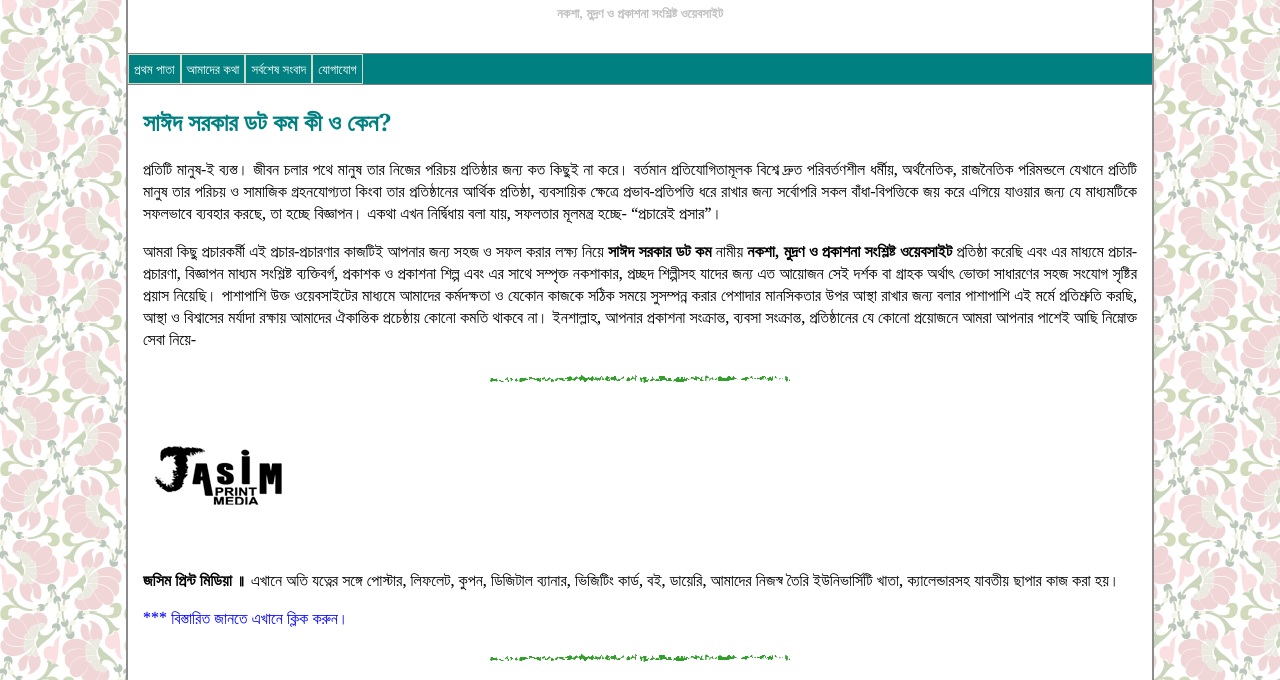
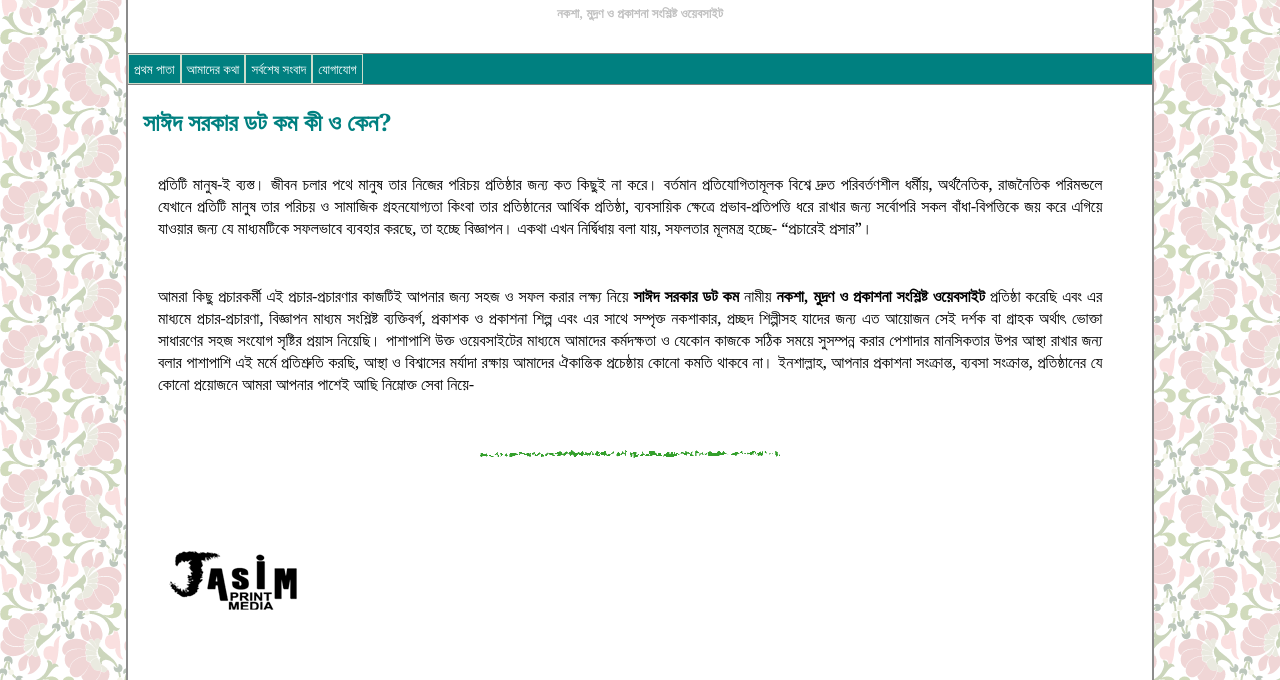
Before and after one commit to sayedsarkar/data, a plain HTML site: page index.html in a window 1280 px wide. Shown: the part 108-788 px from the top of the page. Drawn offline with Linux system fonts and the light colour scheme.

Commit message:
Update style1.css

```diff
--- a/styles/style1.css
+++ b/styles/style1.css
@@ -39,6 +39,10 @@ html>body #navigation {
 #column_l {
 	padding: 15px;
 	background-color: #fff;
+}
+#column_l p {
+width: 95%;
+	padding: 15px;
 }
 html>body #column_l {
 	padding: 0 15px;
```
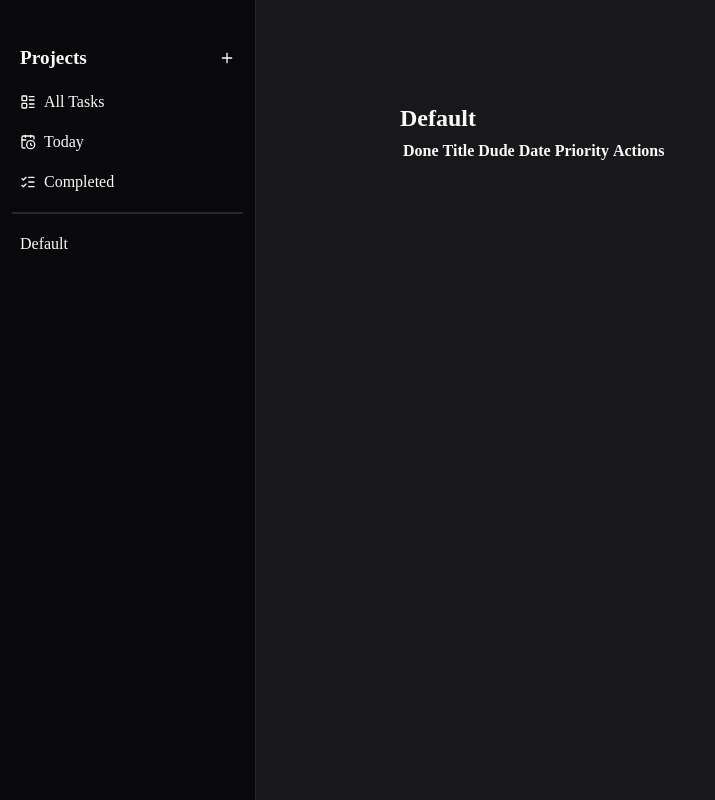
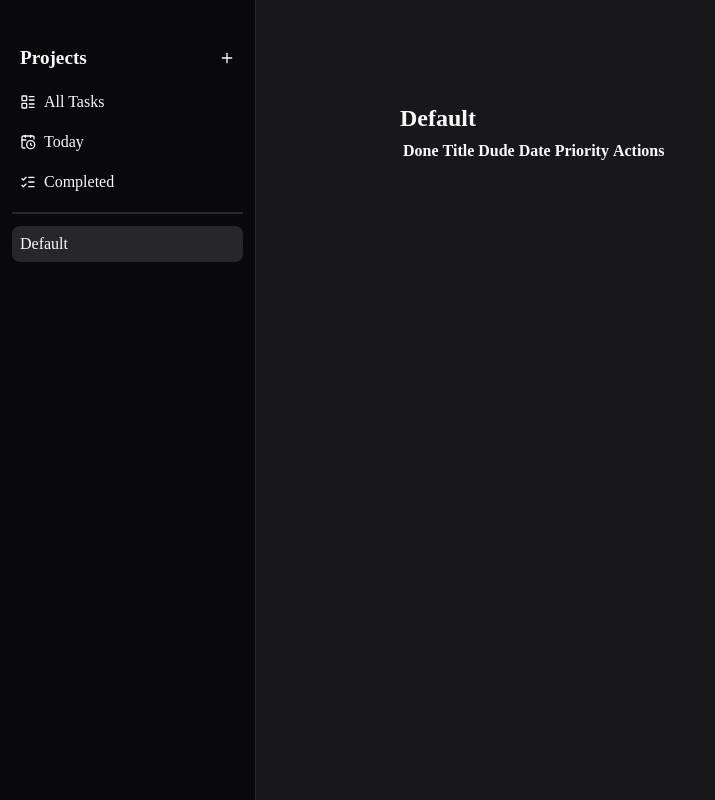
Before and after one commit to adrxan/todo-list, a website built with webpack: page src/index.html in a window 1280 px wide. Shown: the whole page, without its empty margins (0-715 px from the left). Built offline with nearby package versions, Linux system fonts and the light colour scheme.

Commit message:
Fix selected project sidebar button background color

```diff
--- a/src/styles.css
+++ b/src/styles.css
@@ -107,9 +107,12 @@ h4 {
     margin: 4px 0px;
 }
 
-#projects-sidebar button:hover,
-#projectsidebar .selected {
+#projects-sidebar button:hover {
     background-color: var(--grey-color);
+}
+
+.selected {
+    background-color: var(--grey-color) !important;
 }
 
 .view-btn .lucide {
```
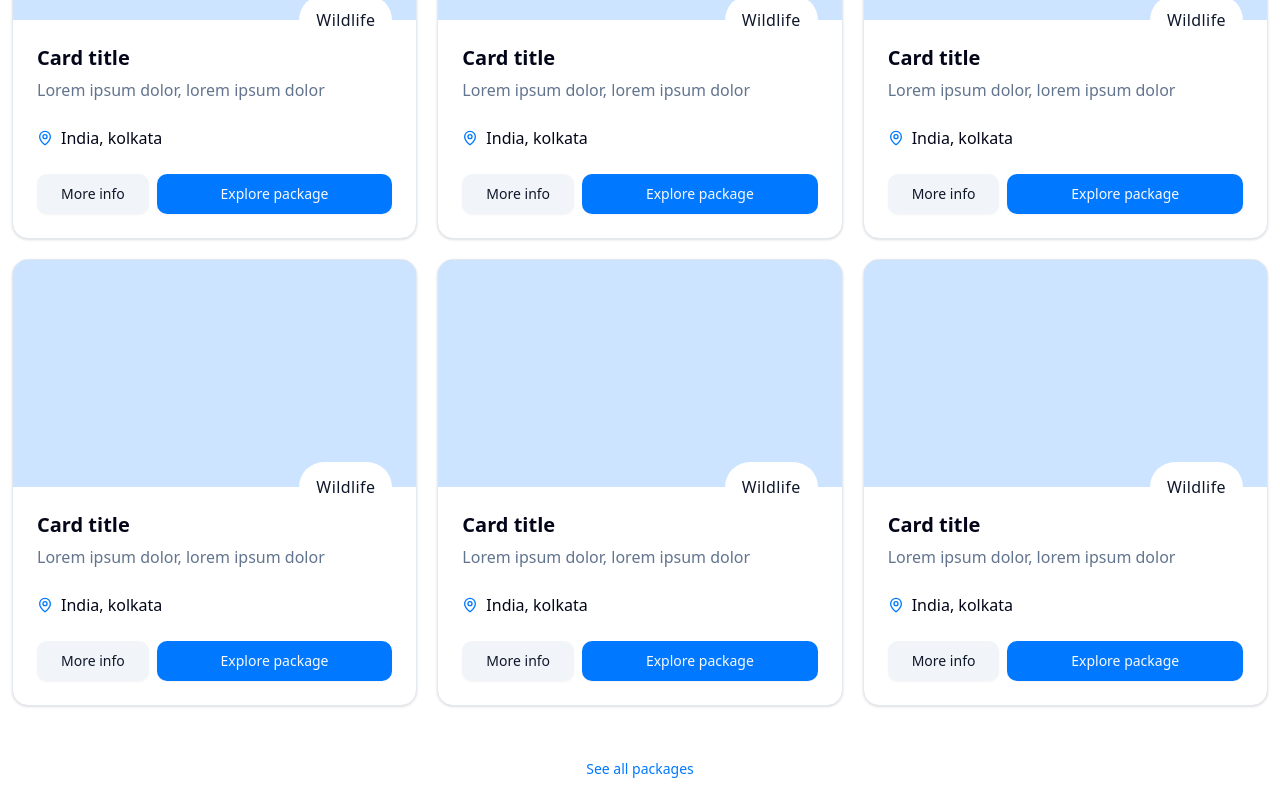
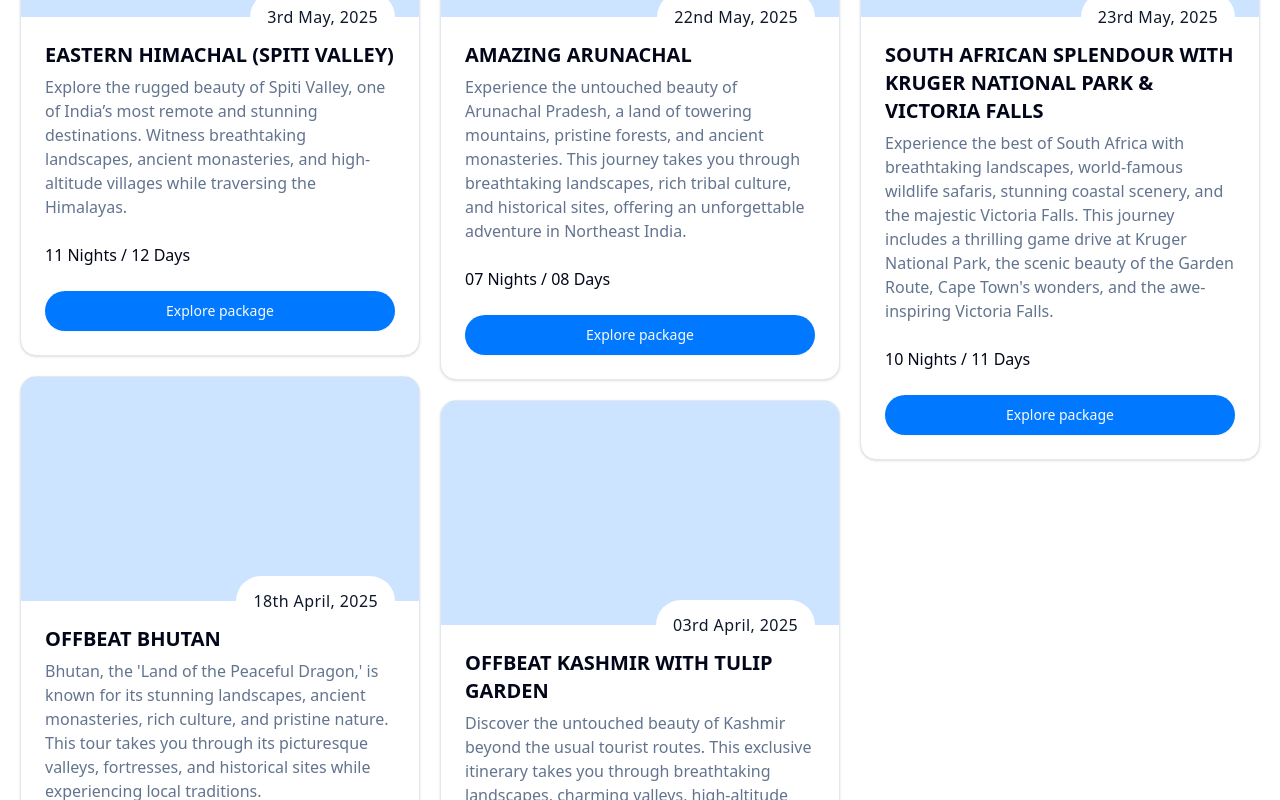
Before and after one commit to DEBOJEETDAS36/travelz, a Next.js app: page / in a window 1280 px wide. Shown: the part 1120-1920 px from the top of the page. Built offline with nearby package versions, Linux system fonts and the light colour scheme.

Commit message:
Packages without images

```diff
--- a/app/[id]/page.tsx
+++ b/app/[id]/page.tsx
@@ -14,6 +14,7 @@ import {
   AccordionItem,
   AccordionTrigger,
 } from "@/components/ui/accordion";
+import { tours } from "@/constants";
 
 export default async function Page({
   params,
@@ -21,11 +22,21 @@ export default async function Page({
   params: Promise<{ id: string }>;
 }) {
   const id = (await params).id;
+  const pkg = tours.find((item) => item.id === id);
+  if (!pkg) {
+    return (
+      <main>
+        <section className="wrapper min-h-screen fl_center">
+          <h1 className="text-2xl">Package not found</h1>
+        </section>
+      </main>
+    );
+  }
   return (
     <main>
-      <section className="wrapper md:flex-row min-h-screen md:min-h-[80vh] flex flex-col gap-5 mt-5 mb-10">
-        <div className="w-full md:w-1/2 h-fit">
-          <Carousel className="aspect-square max-h-132 w-full bg-accent relative rounded-2xl overflow-hidden">
+      <section className="flex flex-col gap-5 mt-5 mb-10 max-w-5xl px-5 md:px-6 lg:px-3 mx-auto">
+        <div className="w-full">
+          <Carousel className="aspect-square max-h-112 w-full bg-accent relative rounded-2xl overflow-hidden">
             <CarouselContent className="text-4xl font-semibold">
               <CarouselItem className="bg-primary/70 fl_center">A</CarouselItem>
               <CarouselItem className="bg-emerald-500 fl_center text-8xl">
@@ -50,38 +61,60 @@ export default async function Page({
           </Carousel>
         </div>
 
-        <div className="md:w-1/2">
-          <h1 className="h_lg text-primary">Package name</h1>
-          <p className="text-xl text-muted-foreground mt-3">
-            Package description Lorem ipsum dolor sit amet consectetur
-            adipisicing elit. Officia dignissimos esse dolore! Reprehenderit
-            fuga, facilis earum neque ullam possimus. Quia quae maiores,
-            delectus doloremque asperiores ipsa consequuntur nulla voluptate
-            cumque?
-          </p>
-          <div className="mt-4 flex flex-row flex-wrap gap-3">
-            <Badge
-              variant="secondary"
-              className="px-3 py-2 text-base rounded-full"
+        <div className="text-center">
+          <h1 className="h_md text-primary">{pkg.tour_name}</h1>
+
+          <p className="text-xl mt-3">{pkg.description}</p>
+
+          <div className="flex gap-2.5 justify-center flex-wrap mt-4">
+            {pkg.route?.map((item, index) => (
+              <Badge
+                variant="outline"
+                className="px-3 py-2 text-base rounded-full text-muted-foreground hover:text-primary hover:border-primary transition-all"
+                key={item + index}
+              >
+                {item}
+              </Badge>
+            ))}
+          </div>
+          <div className="mt-4 flex flex-col gap-3 justify-center items-center text-sm text-muted-foreground">
+            {pkg.price.map((item, index) => (
+              <p key={index}>{item}</p>
+            ))}
+          </div>
+
+          <div className="w-full mt-4 sm:justify-center">
+            <Button
+              size="lg"
+              className="py-6 text-lg rounded-full w-full sm:w-fit"
             >
-              <span className="text-muted-foreground">Category:</span>
-              <span className="inline-flex items-center">Wildlife</span>
-            </Badge>
-            <Badge
-              variant="secondary"
-              className="px-3 py-2 text-base rounded-full"
-            >
-              <span className="text-muted-foreground">Starts at:</span>
-              <span className="inline-flex items-center">
-                <IndianRupee className="size-4" />
-                12,000
-              </span>
-            </Badge>
+              Book now
+            </Button>
           </div>
-          <Button size="lg" className="py-6 text-lg mt-5 rounded-full w-full">
-            Book now
-          </Button>
-          <Accordion type="single" collapsible className="mt-5">
+
+          <hr className="rounded-full mt-5" />
+          <div className="columns-1 md:columns-2 space-x-4 space-y-4 text-lg mt-5 text-left">
+            {pkg.itinerary.map((item) => (
+              <div key={item.day} className="break-inside-avoid w-full">
+                <div className="p-3 px-5 bg-accent rounded-tl-2xl rounded-r-2xl">
+                  <p>Day {item.day}</p>
+                  <p className="text-primary text-base">{item.route}</p>
+                </div>
+
+                <div className="pl-5 py-3 border-l-2 rounded-bl-2xl">
+                  <div>
+                    <ul className="list-disc ml-5 marker:text-foreground text-muted-foreground">
+                      {item.activities.map((activity) => (
+                        <li key={activity}>{activity}</li>
+                      ))}
+                    </ul>
+                  </div>
+                </div>
+              </div>
+            ))}
+          </div>
+
+          <Accordion type="single" collapsible className="mt-5 text-left">
             <AccordionItem value="item-1">
               <AccordionTrigger className="bg-accent/50 px-4 py-3">
                 See all information
--- a/app/globals.css
+++ b/app/globals.css
@@ -133,7 +133,7 @@
 
 @layer utilities {
   .wrapper {
-    @apply max-w-[1440px] mx-auto w-full px-5 md:px-6 lg:px-3;
+    @apply max-w-[1440px] mx-auto w-full px-5 md:px-6 lg:px-5;
   }
   .fl_center {
     @apply flex justify-center items-center;
--- a/app/layout.tsx
+++ b/app/layout.tsx
@@ -1,9 +1,9 @@
 import type { Metadata } from "next";
 import { Geist, Geist_Mono } from "next/font/google";
 import "./globals.css";
-import Navbar from "@/components/Navbar";
 import Footer from "@/components/Footer";
 import { ThemeProvider } from "@/components/providers/theme-provider";
+import Navbar from "@/components/Navbar";
 
 const geistSans = Geist({
   variable: "--font-geist-sans",
--- a/components/AboutSection.tsx
+++ b/components/AboutSection.tsx
@@ -73,6 +73,7 @@ const AboutSection = () => {
       <div className="w-full aspect-square max-h-136 md:w-1/2 rounded-2xl bg-primary/30"></div>
       <div className="w-full md:w-1/2">
         <div>
+          {/* <p>lor</p> */}
           <h2 className="h_md text-primary fade_in">Why us?</h2>
           <ul className="mt-5 space-y-4 text-2xl list-disc marker:text-primary ml-6 text-muted-foreground">
             <li className="fade_in">Best prices.</li>
--- a/components/shared/PackageCard.tsx
+++ b/components/shared/PackageCard.tsx
@@ -8,26 +8,28 @@ import {
 } from "@/components/ui/card";
 import React from "react";
 import { Button } from "../ui/button";
-import { MapPin } from "lucide-react";
-import {
-  Dialog,
-  DialogContent,
-  DialogDescription,
-  DialogHeader,
-  DialogTitle,
-  DialogTrigger,
-} from "@/components/ui/dialog";
-import {
-  Carousel,
-  CarouselContent,
-  CarouselItem,
-  CarouselNext,
-  CarouselPrevious,
-} from "@/components/ui/carousel";
 import { Badge } from "../ui/badge";
 import Link from "next/link";
 
-const PackageCard = () => {
+const PackageCard = ({
+  id,
+  tour_name,
+  duration,
+  season,
+  departure_date,
+  price,
+  route,
+  description,
+}: {
+  id: string;
+  tour_name: string;
+  duration: string;
+  season: string;
+  departure_date: string;
+  price: string[];
+  route: string[];
+  description: string;
+}) => {
   return (
     <Card className="break-inside-avoid w-full pt-0 overflow-hidden">
       <div className="w-full aspect-video bg-primary/20 relative">
@@ -35,99 +37,19 @@ const PackageCard = () => {
           className="px-4 py-3 rounded-full absolute bottom-0 right-6 bg-card translate-y-1/2 text-base tracking-wide"
           variant="secondary"
         >
-          Wildlife
+          {departure_date}
         </Badge>
       </div>
       <CardHeader>
-        <CardTitle>Card title</CardTitle>
-        <CardDescription>Lorem ipsum dolor, lorem ipsum dolor</CardDescription>
+        <CardTitle>{tour_name}</CardTitle>
+        <CardDescription>{description}</CardDescription>
       </CardHeader>
-      <CardContent className="flex">
-        <MapPin className="text-primary w-4 mr-2" />
-        India, kolkata
+      <CardContent className="flex gap-2 flex-wrap">
+        <p>{duration}</p>
       </CardContent>
       <CardFooter className="gap-2">
-        <Dialog>
-          <DialogTrigger asChild>
-            <Button variant="secondary" size="lg">
-              More info
-            </Button>
-          </DialogTrigger>
-          <DialogContent className="flex flex-col p-0 gap-0 lg:flex-row overflow-y-auto">
-            <div className="w-full aspect-video lg:w-1/2 lg:sticky top-0">
-              <Carousel className="h-full border relative">
-                <CarouselContent className="text-4xl font-semibold">
-                  <CarouselItem className="bg-primary/70 fl_center text-8xl">
-                    A
-                  </CarouselItem>
-                  <CarouselItem className="bg-emerald-500 fl_center text-8xl">
-                    B
-                  </CarouselItem>
-                  <CarouselItem className="bg-chart-4 fl_center text-8xl">
-                    C
-                  </CarouselItem>
-                </CarouselContent>
-
-                <div className="flex items-center gap-2 absolute ring-0 bottom-0 w-full justify-end p-3">
-                  <CarouselPrevious
-                    variant="ghost"
-                    className="rounded-full h-12 w-12 bg-background"
-                  />
-                  <div className="h-5 w-1 rounded-full bg-accent" />
-                  <CarouselNext
-                    variant="ghost"
-                    className="rounded-full h-12 w-12 bg-background"
-                  />
-                </div>
-              </Carousel>
-            </div>
-            <div className="w-full p-5 lg:p-8 lg:w-1/2">
-              <DialogHeader>
-                <DialogTitle>Random title</DialogTitle>
-                <DialogDescription>
-                  Lorem ipsum dolor sit amet consectetur adipisicing elit.
-                </DialogDescription>
-                <div className="flex flex-col gap-2 mt-2">
-                  <p className="text-lg font-semibold">Spots</p>
-                  <ul className="text-muted-foreground pl-4 list-disc">
-                    <li>
-                      <p className="text-lg font-semibold">Lorem ipsum</p>
-                      <p>
-                        Lorem ipsum dolor sit, amet consectetur adipisicing
-                        elit. Illo, cum placeat id ea quo quia dolores provident
-                        quam neque suscipit odio facilis eius sequi quae vero.
-                      </p>
-                    </li>
-                    <li>
-                      <p className="text-lg font-semibold">Lorem ipsum</p>
-                      <p>
-                        Lorem ipsum dolor sit, amet consectetur adipisicing
-                        elit. Illo, cum placeat id ea quo quia dolores.
-                      </p>
-                    </li>
-                    <li>
-                      <p className="text-lg font-semibold">Lorem ipsum</p>
-                      <p>
-                        Lorem ipsum dolor sit, amet consectetur adipisicing
-                        elit. Illo, cum placeat id ea quo.
-                      </p>
-                    </li>
-                    <li>
-                      <p className="text-lg font-semibold">Lorem ipsum</p>
-                      <p>
-                        Lorem ipsum dolor sit, amet consectetur adipisicing
-                        elit. Illo, cum placeat id ea quo quia dolores provident
-                        quam neque suscipit odio facilis eius.
-                      </p>
-                    </li>
-                  </ul>
-                </div>
-              </DialogHeader>
-            </div>
-          </DialogContent>
-        </Dialog>
-        <Button className="w-full" size="lg" asChild>
-          <Link href="/123">Explore package</Link>
+        <Button className="w-full rounded-full" size="lg" asChild>
+          <Link href={`/${id}`}>Explore package</Link>
         </Button>
       </CardFooter>
     </Card>
--- a/components/shared/PackagesContainer.tsx
+++ b/components/shared/PackagesContainer.tsx
@@ -1,9 +1,18 @@
+import { useState } from "react";
 import { Search } from "lucide-react";
 import { Input } from "../ui/input";
 import PackageCard from "./PackageCard";
 import { Button } from "../ui/button";
+import { tourCards } from "@/constants";
 
 const PackagesContainer = () => {
+  const [searchQuery, setSearchQuery] = useState("");
+
+  // Filtered results based on search input
+  const filteredPackages = tourCards.filter((card) =>
+    card.tour_name.toLowerCase().includes(searchQuery.toLowerCase())
+  );
+
   return (
     <>
       <div className="mt-10 relative">
@@ -11,18 +20,22 @@ const PackagesContainer = () => {
         <Input
           className="w-fit h-10 pl-9 rounded-full text-foreground bg-secondary"
           placeholder="Search packages"
+          value={searchQuery}
+          onChange={(e) => setSearchQuery(e.target.value)}
         />
       </div>
 
       <div className="w-full columns-1 md:columns-2 lg:columns-3 gap-5 space-y-5 mt-8">
-        <PackageCard />
-        <PackageCard />
-        <PackageCard />
-        <PackageCard />
-        <PackageCard />
-        <PackageCard />
+        {filteredPackages.length > 0 ? (
+          filteredPackages.map((card) => (
+            <PackageCard key={card.id} {...card} />
+          ))
+        ) : (
+          <p className="text-center text-muted-foreground mt-5">
+            No packages found.
+          </p>
+        )}
       </div>
-      <Button className="mt-8" variant="link">See all packages</Button>
     </>
   );
 };
```
Also changed, not shown: components/Navbar.tsx (+12 -1 lines).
^^^^
▸ THE TASK
All lines from the listing above that include "size" should be shown.

▸ SOLUTION TO THE EXERCISE
+              size="lg"
-                <IndianRupee className="size-4" />
-          <Button size="lg" className="py-6 text-lg mt-5 rounded-full w-full">
-            <Button variant="secondary" size="lg">
-        <Button className="w-full" size="lg" asChild>
+        <Button className="w-full rounded-full" size="lg" asChild>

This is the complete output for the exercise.